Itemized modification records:
┌──

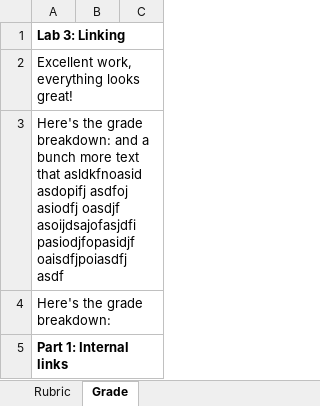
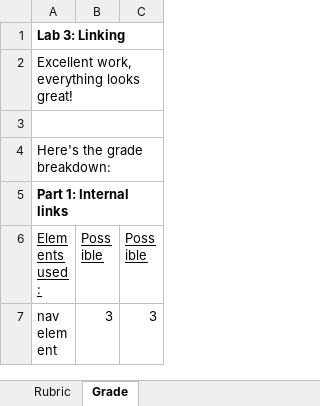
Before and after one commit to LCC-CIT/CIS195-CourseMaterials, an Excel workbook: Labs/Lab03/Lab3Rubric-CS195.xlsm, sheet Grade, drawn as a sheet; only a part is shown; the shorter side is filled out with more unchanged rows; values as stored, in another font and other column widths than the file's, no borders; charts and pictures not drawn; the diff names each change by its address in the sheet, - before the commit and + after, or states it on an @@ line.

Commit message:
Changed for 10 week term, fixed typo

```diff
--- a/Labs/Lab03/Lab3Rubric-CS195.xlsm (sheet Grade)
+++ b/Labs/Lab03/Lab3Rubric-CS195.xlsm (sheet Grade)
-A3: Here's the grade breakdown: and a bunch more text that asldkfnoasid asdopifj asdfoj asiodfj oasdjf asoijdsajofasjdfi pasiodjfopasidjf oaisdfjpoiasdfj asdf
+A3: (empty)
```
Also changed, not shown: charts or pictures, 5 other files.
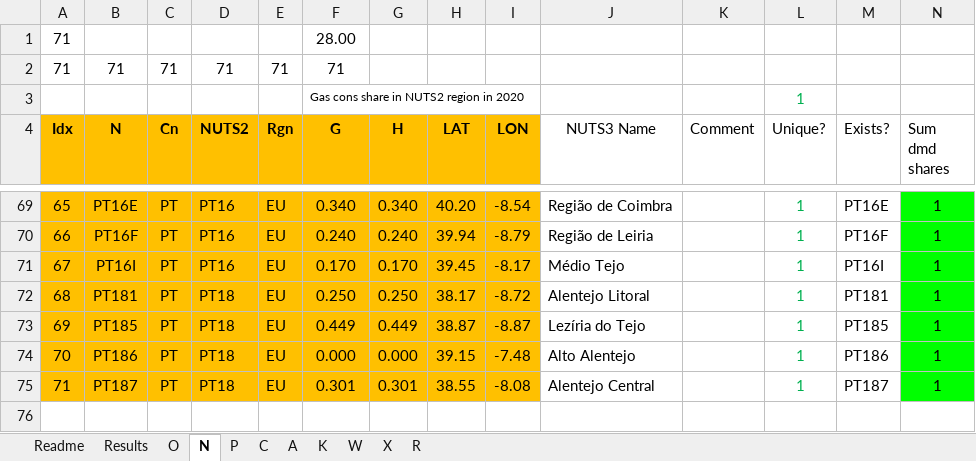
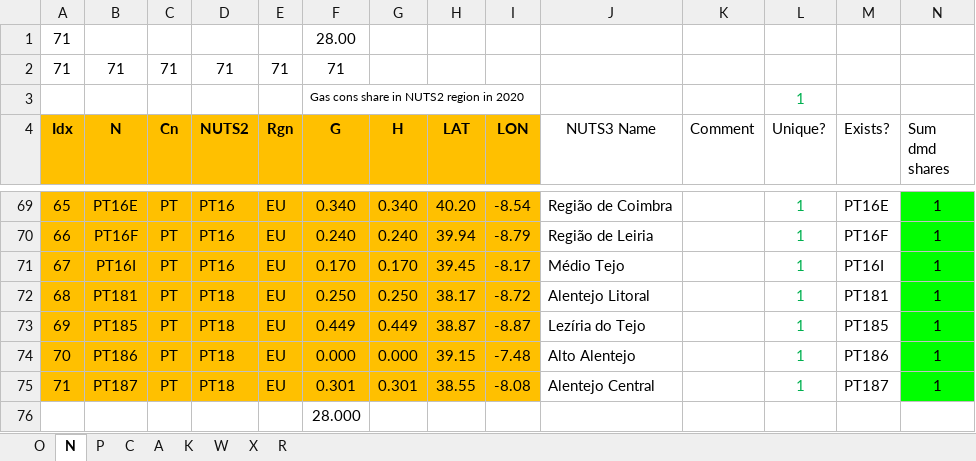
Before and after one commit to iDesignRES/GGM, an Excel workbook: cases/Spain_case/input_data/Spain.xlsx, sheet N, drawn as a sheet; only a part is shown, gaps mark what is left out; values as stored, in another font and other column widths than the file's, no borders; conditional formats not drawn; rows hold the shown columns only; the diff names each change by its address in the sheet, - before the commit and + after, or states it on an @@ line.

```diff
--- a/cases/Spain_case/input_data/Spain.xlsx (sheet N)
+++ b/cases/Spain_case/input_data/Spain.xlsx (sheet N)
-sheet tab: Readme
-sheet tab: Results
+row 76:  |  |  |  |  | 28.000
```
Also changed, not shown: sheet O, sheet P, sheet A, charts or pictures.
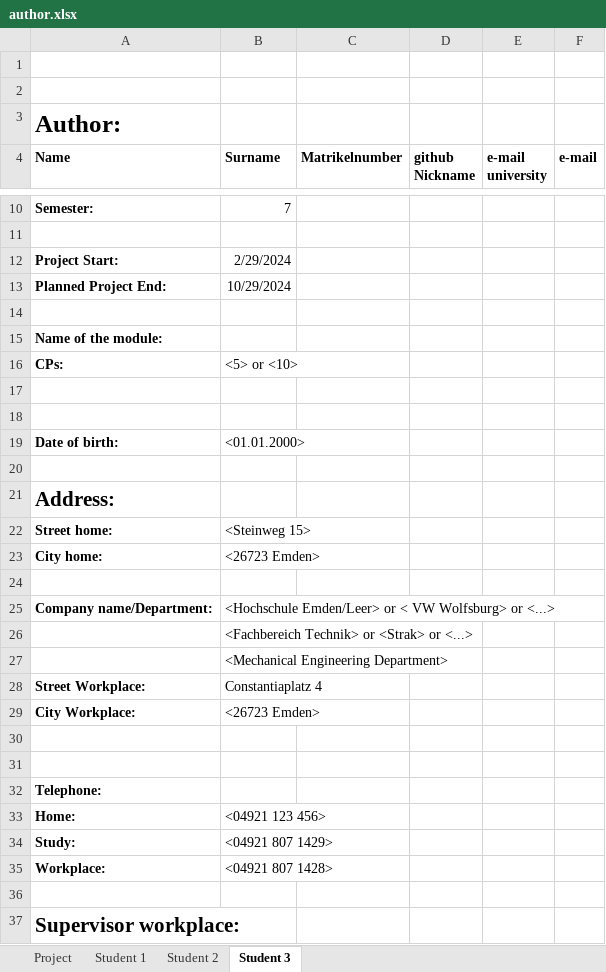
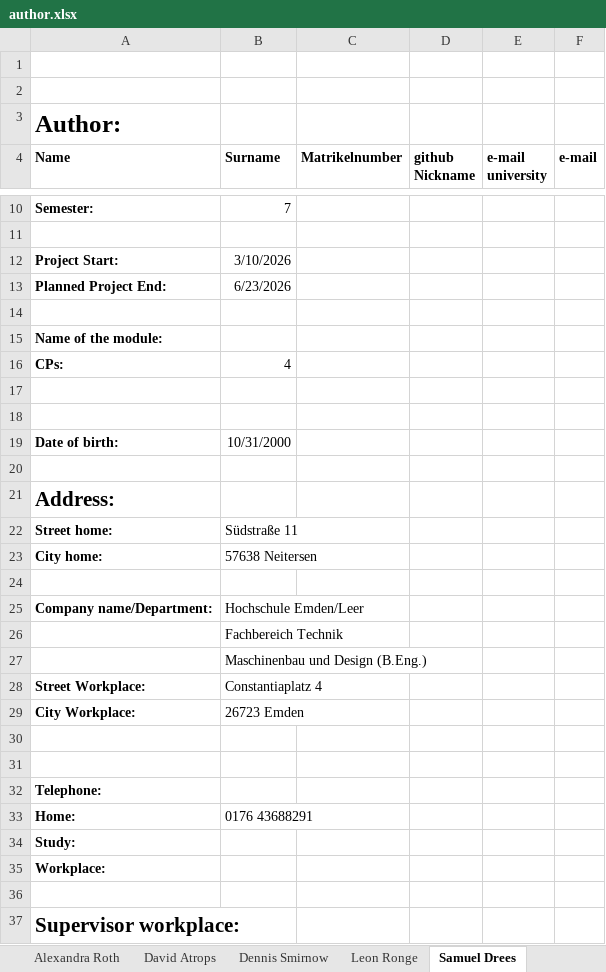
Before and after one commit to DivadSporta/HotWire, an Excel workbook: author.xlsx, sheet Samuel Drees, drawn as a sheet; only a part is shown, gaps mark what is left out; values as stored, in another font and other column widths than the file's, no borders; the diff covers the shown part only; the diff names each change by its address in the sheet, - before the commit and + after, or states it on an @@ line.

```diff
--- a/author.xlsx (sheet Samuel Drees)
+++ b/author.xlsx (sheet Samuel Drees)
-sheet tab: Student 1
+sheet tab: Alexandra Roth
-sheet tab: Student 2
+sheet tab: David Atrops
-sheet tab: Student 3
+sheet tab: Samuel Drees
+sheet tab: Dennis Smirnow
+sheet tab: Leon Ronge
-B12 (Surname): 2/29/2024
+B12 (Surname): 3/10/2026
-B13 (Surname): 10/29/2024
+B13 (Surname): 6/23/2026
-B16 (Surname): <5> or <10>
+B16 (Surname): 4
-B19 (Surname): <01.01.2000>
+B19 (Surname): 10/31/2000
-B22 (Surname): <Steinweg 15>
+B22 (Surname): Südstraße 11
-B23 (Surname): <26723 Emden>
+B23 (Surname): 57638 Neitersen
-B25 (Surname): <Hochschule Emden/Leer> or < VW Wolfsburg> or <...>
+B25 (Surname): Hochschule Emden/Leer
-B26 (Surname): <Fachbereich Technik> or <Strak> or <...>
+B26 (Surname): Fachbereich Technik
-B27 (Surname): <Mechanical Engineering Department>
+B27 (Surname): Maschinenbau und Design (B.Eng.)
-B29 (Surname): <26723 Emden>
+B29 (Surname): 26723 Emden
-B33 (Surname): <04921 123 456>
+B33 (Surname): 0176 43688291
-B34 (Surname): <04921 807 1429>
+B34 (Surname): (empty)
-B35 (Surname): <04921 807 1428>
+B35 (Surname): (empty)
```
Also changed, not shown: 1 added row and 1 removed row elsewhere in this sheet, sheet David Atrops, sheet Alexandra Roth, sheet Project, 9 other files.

└──

Work order = How many lines of the data hold the string "Drees"? Reply with the number alone.

Expected output = 4